Task brief: Which of the lines in the records below hold the string "field"? Copy every one of them.

Data entries:
_ _ _ _ _

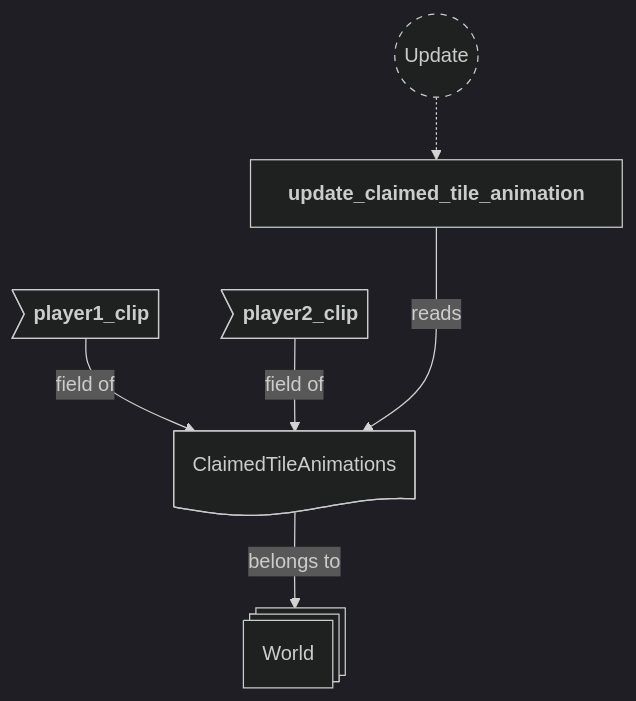
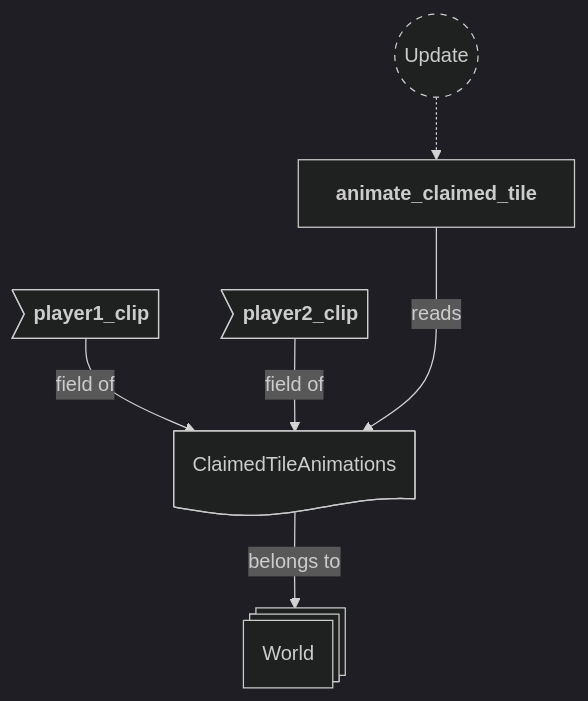
One commit to neurosoup/tyled changed diagram 11 of 24 in backlog/docs/doc-5 - 004-Animations-plugin.md. Above: the diagram before and after it, drawn with Mermaid. The commit also changed other lines of this file and 4 other files, not shown here.

````diff
--- a/backlog/docs/doc-5 - 004-Animations-plugin.md
+++ b/backlog/docs/doc-5 - 004-Animations-plugin.md
@@ -435,26 +435,26 @@
 ```mermaid
 ---
 config:
   theme: dark
 ---
 
 flowchart TD
 classDef system-group stroke-dasharray: 5 5
 
 update(("`Update`")):::system-group
-update_claimed_tile_animation["`**update_claimed_tile_animation**`"]
+animate_claimed_tile["`**animate_claimed_tile**`"]
 
-update -.-> update_claimed_tile_animation
+update -.-> animate_claimed_tile
 
 world@{ shape: st-rect, label: "World" }
 ct_anims_res@{ shape: doc, label: "ClaimedTileAnimations" }
 
 ct_anims_player1>"`**player1_clip**`"]
 ct_anims_player2>"`**player2_clip**`"]
 
 ct_anims_res --> |belongs to| world
 ct_anims_player1 --> |field of| ct_anims_res
 ct_anims_player2 --> |field of| ct_anims_res
 
-update_claimed_tile_animation ---> |reads| ct_anims_res
+animate_claimed_tile ---> |reads| ct_anims_res
 ```
````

_ _ _ _ _

Answer space:
 ct_anims_player1 --> |field of| ct_anims_res
 ct_anims_player2 --> |field of| ct_anims_res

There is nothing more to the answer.